### Notes

• The type of nucleic acid, DNA or RNA, is inferred from the input sequence.
• `seqfold` is case-insensitive with the input sequence.
• The default temperature is 37 degrees Celsius for both the Python and CLI interface.

## Motivation

Secondary structure prediction is used for making PCR primers, designing oligos for MAGE, and tuning RBS expression rates.

While UNAFold and mfold are the most widely used applications for nucleic acid secondary structure prediction, their format and license are restrictive. `seqfold` is meant to be an open-source, minimalist alternative for predicting minimum free energy secondary structure.
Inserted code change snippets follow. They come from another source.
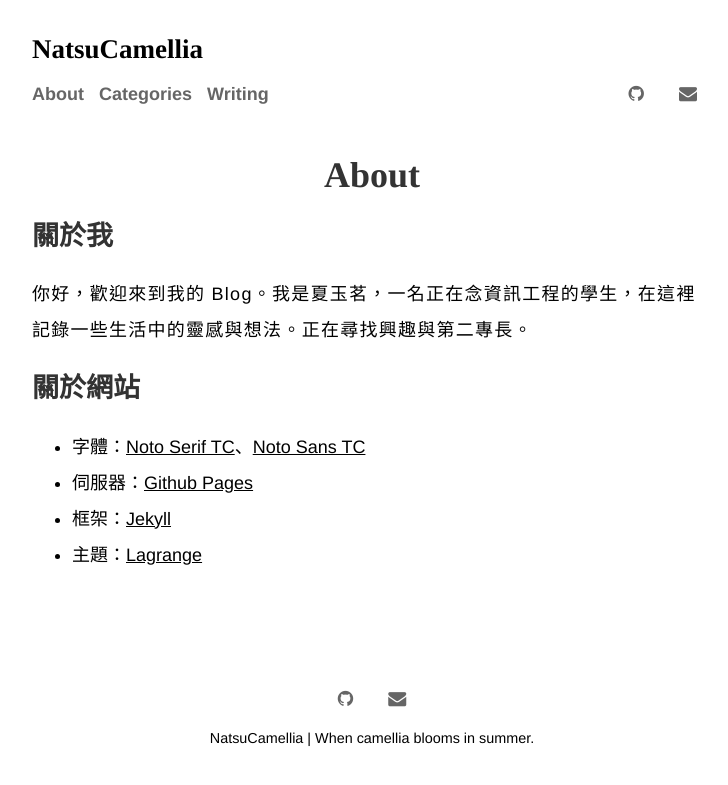
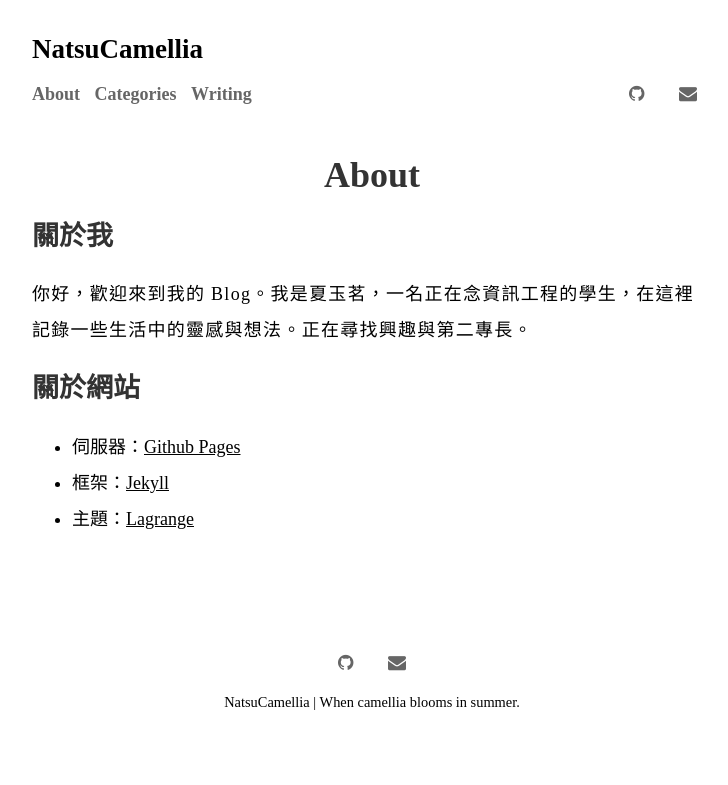
Before and after one commit to NatsuCamellia/NatsuCamellia.github.io, a Jekyll site: the page built from menu/about.md, in a window 1280 px wide. Shown: the top 785 px of the page, without its empty margins (268-996 px from the left). Built offline with Jekyll 4.4.1, drawn with Linux system fonts in a browser that asks for light colours.

Commit message:
Remove font

```diff
--- a/_includes/head.html
+++ b/_includes/head.html
@@ -12,9 +12,9 @@
   <link rel="stylesheet" href="{{ site.github.url }}/assets/css/syntax.css">
   <!-- Use Font -->
   <!-- <link rel="preload" href="https://cdn.jsdelivr.net/npm/lxgw-wenkai-webfont@1.6.0/style.css" as="style" onload="this.onload=null;this.rel='stylesheet'"/> -->
-  <link rel="preconnect" href="https://fonts.googleapis.com">
+  <!-- <link rel="preconnect" href="https://fonts.googleapis.com">
   <link rel="preconnect" href="https://fonts.gstatic.com" crossorigin>
-  <link href="https://fonts.googleapis.com/css2?family=Noto+Sans+TC:wght@300&family=Noto+Serif+TC:wght@300&display=swap" rel="stylesheet">
+  <link href="https://fonts.googleapis.com/css2?family=Noto+Sans+TC:wght@300&family=Noto+Serif+TC:wght@300&display=swap" rel="stylesheet"> -->
   <link rel="stylesheet" href="https://cdnjs.cloudflare.com/ajax/libs/font-awesome/4.7.0/css/font-awesome.min.css">
   <!-- Use Atom -->
   <script type="text/javascript" async
--- a/assets/css/main.scss
+++ b/assets/css/main.scss
@@ -1,8 +1,8 @@
 ---
 ---
 
-$sans-serif-font-family: "Noto Serif TC", Helvetica, Arial, sans-serif;
-$serif-font-family:      "Noto Serif TC", Times, serif;
+$sans-serif-font-family: serif;
+$serif-font-family:      serif;
 $code-font-family:       monospace;
 
 $main-color:             #ACC3FF;
--- a/menu/about.md
+++ b/menu/about.md
@@ -10,7 +10,6 @@
 
 ## 關於網站
 
-- 字體：[Noto Serif TC](https://fonts.google.com/noto/specimen/Noto+Serif+TC#styles)、[Noto Sans TC](https://fonts.google.com/noto/specimen/Noto+Sans+TC#styles)
 - 伺服器：[Github Pages](https://www.google.com/search?client=safari&rls=en&q=github+page&ie=UTF-8&oe=UTF-8)
 - 框架：[Jekyll](https://jekyllrb.com)
 - 主題：[Lagrange](https://github.com/LeNPaul/Lagrange)
```
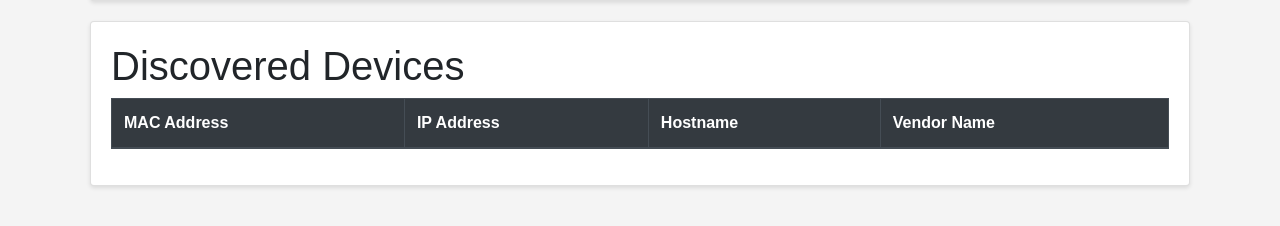
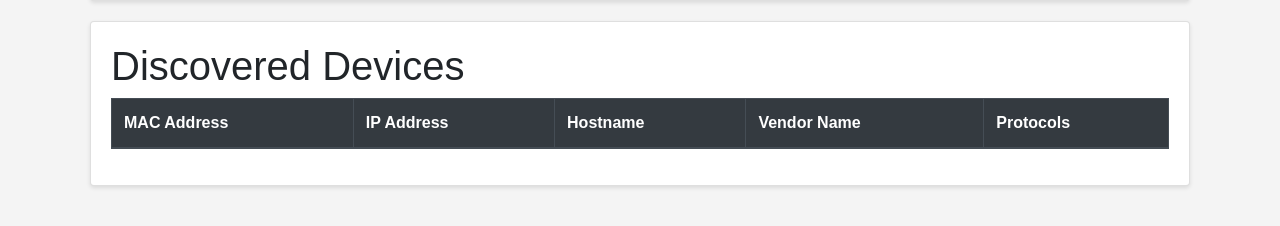
Before and after one commit to cylab-be/smart-router, a Django app: page / in a window 1280 px wide. Shown: the part 631-857 px from the top of the page. Run offline with Django 4.2, Linux system fonts and the light colour scheme; data that the repository does not hold is empty; some libraries are stand-ins or nearby versions.

Commit message:
Display protocols in dashboard

```diff
--- a/templates/dashboard/index.html
+++ b/templates/dashboard/index.html
@@ -122,6 +122,7 @@
                         <th>IP Address</th>
                         <th>Hostname</th>
                         <th>Vendor Name</th>
+                        <th>Protocols</th>
                     </tr>
                 </thead>
                 <tbody>
@@ -131,6 +132,7 @@
                         <td>{{ device.src_ip }}</td>
                         <td>{{ device.hostname }}</td>
                         <td>{{ device.vendor_name }}</td>
+                        <td>{{ device.protocols|join:", " }}</td>
                     </tr>
                     {% endfor %}
                 </tbody>
```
seqfold mfold UNAFold
OS Linux, MacOS, Windows Linux, MacOS Linux, MacOS, Windows
Format python, CLI python CLI binary CLI binary
Dependencies none (mfold_util) Perl, (gnuplot, glut/OpenGL)
Graphical no yes (output) yes (output)
Heterodimers no yes yes
Constraints no yes yes

## Citations

Papers, and how they helped in developing `seqfold`, are listed below.

### Nussinov, 1980

Nussinov, Ruth, and Ann B. Jacobson. "Fast algorithm for predicting the secondary structure of single-stranded RNA." Proceedings of the National Academy of Sciences 77.11 (1980): 6309-6313.

Framework for the dynamic programming approach. It has a conceptually helpful "Maximal Matching" example that demonstrates the approach on a simple sequence with only matched or unmatched bp.

### Zuker, 1981

Zuker, Michael, and Patrick Stiegler. "Optimal computer folding of large RNA sequences using thermodynamics and auxiliary information." Nucleic acids research 9.1 (1981): 133-148.

The most cited paper in this space. Extends further than `Nussinov, 1980` with a nearest neighbor approach to energies and a consideration of each of stack, bulge, internal loop, and hairpin. Their data structure and traceback method are both more intuitive than `Nussinov, 1980`.

### Jaeger, 1989

Jaeger, John A., Douglas H. Turner, and Michael Zuker. "Improved predictions of secondary structures for RNA." Proceedings of the National Academy of Sciences 86.20 (1989): 7706-7710.

Zuker and colleagues expand on the 1981 paper to incorporate penalties for multibranched loops and dangling ends.

### SantaLucia, 2004

SantaLucia Jr, John, and Donald Hicks. "The thermodynamics of DNA structural motifs." Annu. Rev. Biophys. Biomol. Struct. 33 (2004): 415-440.

The paper from which almost every DNA energy function in `seqfold` comes from (with the exception of multibranch loops). Provides neighbor entropies and enthalpies for stacks, mismatching stacks, terminal stacks, and dangling stacks. Ditto for bulges, internal loops, and hairpins.

### Turner, 2009

Turner, Douglas H., and David H. Mathews. "NNDB: the nearest neighbor parameter database for predicting stability of nucleic acid secondary structure." Nucleic acids research 38.suppl_1 (2009): D280-D282.

Source of RNA nearest neighbor change in entropy and enthalpy parameter data. In `/data`.

### Ward, 2017

Ward, M., Datta, A., Wise, M., & Mathews, D. H. (2017). Advanced multi-loop algorithms for RNA secondary structure prediction reveal that the simplest model is best. Nucleic acids research, 45(14), 8541-8550.

An investigation of energy functions for multibranch loops that validates the simple linear approach employed by `Jaeger, 1989` that keeps runtime within `O(n³)`.